Case study by Glenn Payot
From religious freedom and education to justice and employment, Saudi Arabia’s Shi’a minority has for decades suffered discrimination in almost every aspect of their lives. A key element in their marginalization, however, is the dissemination of negative stereotypes and misinformation about the group, as well as the failure of authorities to effectively address these representations. Faced with the challenge of uprisings across the region since 2011, the regime has been accused of exploiting sectarian politics to maintain its control over the population.
Hate speech and inflammatory language feature regularly in schools, mosques, national media and on the internet. In 2013, in the wake of ongoing sectarian conflict in Syria and Iraq, religious leaders in Saudi Arabia have demonized Shi’a and even issued calls for indiscriminate violence against them. Extremist clerics have also exploited platforms such as Facebook, Twitter and YouTube to disseminate their message to hundreds of thousands of online followers. The spread of this material occurs against a backdrop of anti-Shi’a rhetoric, with hate speech featuring even in official Saudi schoolbooks.
While the state has in the past committed to removing inflammatory content from educational material, in practice hostile or misinformed representations of Shi’a and other religious groups remain in place. However, faced with mounting international pressure, Saudi Arabia responded by establishing the King Abdullah International Center for Interreligious and Intercultural Dialogue in Vienna in 2012. Furthermore, the government financed a UNESCO initiative to develop a toolkit to support the development of stereotype-free textbooks.

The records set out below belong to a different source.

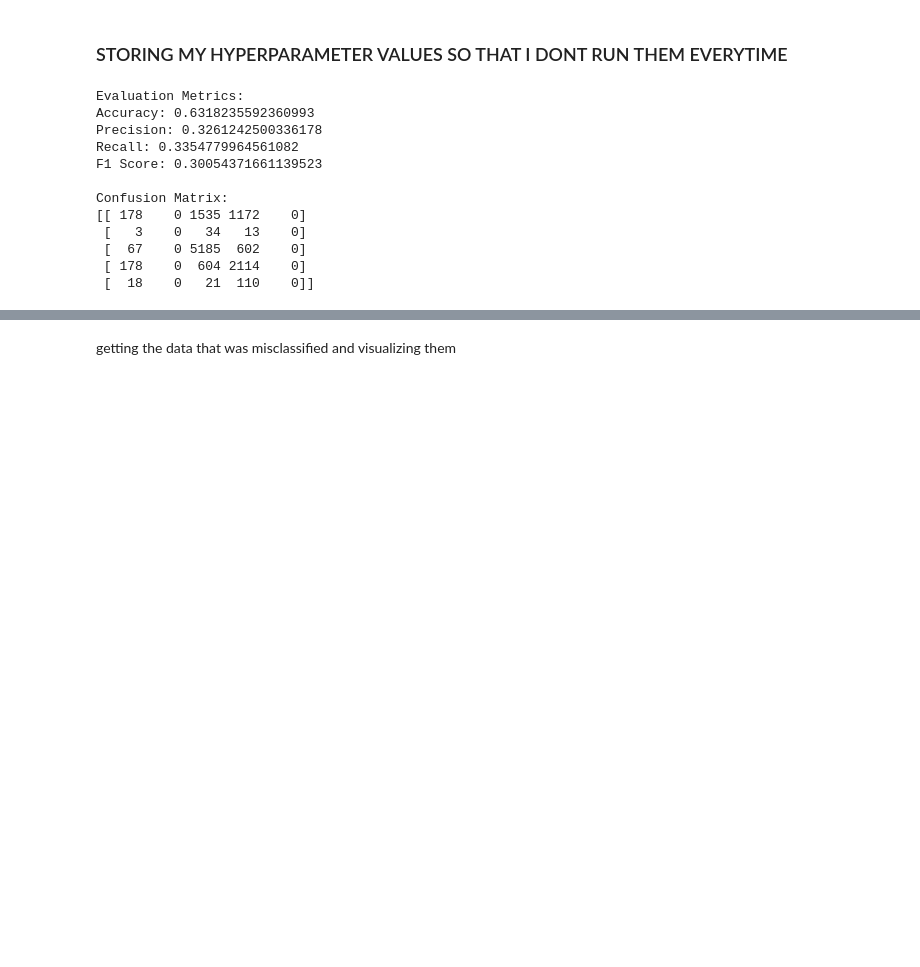
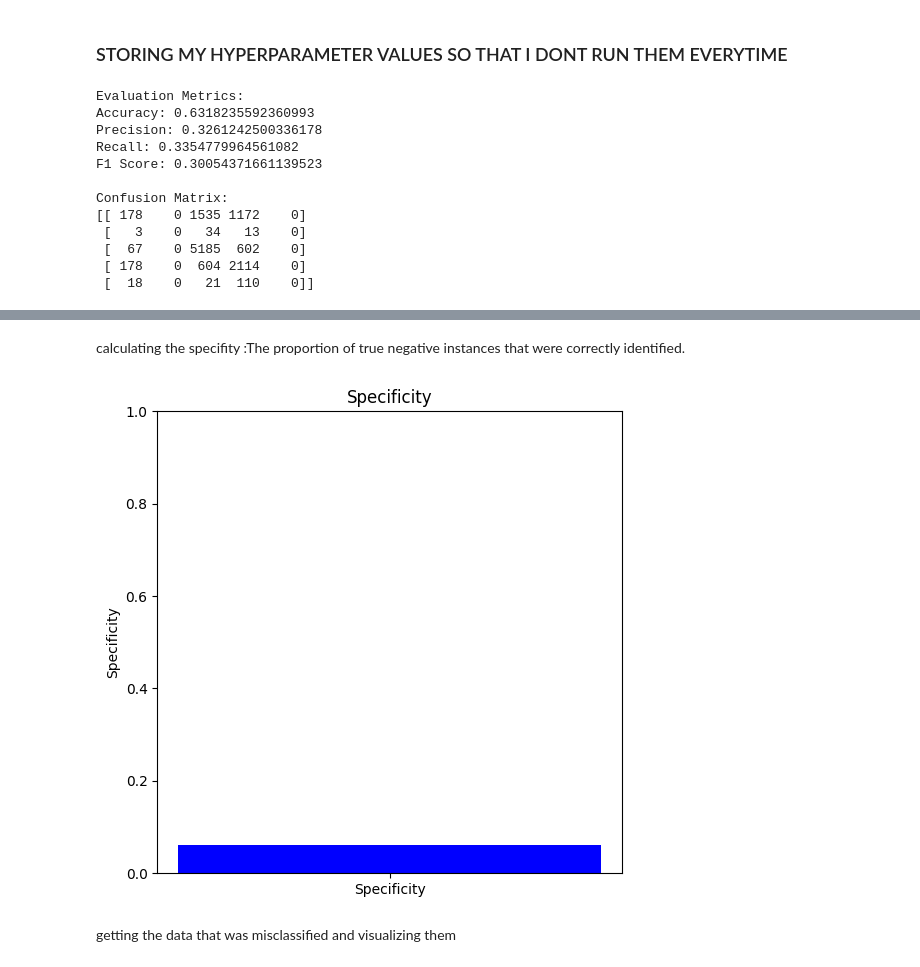
Before and after one commit to jameskoli/Terrystopsdata, a Jupyter notebook: index.ipynb, the cells around one changed output, grey strips where cells are left out. Cells and saved outputs as stored; diff of their text form; code cells hidden in the pictures; blank space fills up the shorter version.

```diff
--- a/index.ipynb
+++ b/index.ipynb
@@ -874,3 +902,24 @@ Confusion Matrix:
+# %% [markdown]
+calculating the specifity :The proportion of true negative instances that were correctly identified.
+# %%
+# Calculating TN, FP, TP, FN
+TN = confusion_matrix[0, 0]
+FP = confusion_matrix[0, 1:].sum()
+FN = confusion_matrix[1:, 0].sum()
+TP = confusion_matrix[1:, 1:].sum()
+
+# Calculating specificity
+specificity = TN / (TN + FP)
+
+# Plotting specificity
+plt.figure(figsize=(6, 6))
+plt.bar(['Specificity'], [specificity], color='blue')
+plt.ylabel('Specificity')
+plt.title('Specificity')
+plt.ylim(0, 1)  # Set y-axis limit to 0-1
+plt.show()
+# %% [output]
+[figure, added]
 # %% [markdown]
 getting the data that was misclassified and visualizing them
 # %%
```
Also changed, not shown: parts of 2 cells of this notebook.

Nevertheless, these initiatives are based outside Saudi Arabia and do not directly address the domestic situation. And while the authorities took action during the year against the posting of comments and articles critical of the regime on Facebook and Twitter, anti-Shi’a content is still commonplace. Critics have suggested that this ambivalence is due in part to the regime’s use of social division between Shi’a and Sunnis to prevent cross-sectarian demands for political change. Instead of taking comprehensive steps to address the issues affecting its minorities, Saudi Arabia has been accused of presenting Shi’a political claims as linked covertly to foreign powers.
In the long term, the only sustainable way for authorities to achieve stability in the country is to allow the Shi’a minority to participate more fully in public life. However, this will depend on whether the state is willing to commit fully to anti-discrimination not only in its international statements, but in practice.
This article appears in MRG’s annual flagship report State of the World’s Minorities and Indigenous Peoples 2014. View the full report.
Photo: Shi'a Muslim women in Saudi Arabia. Credit: Samira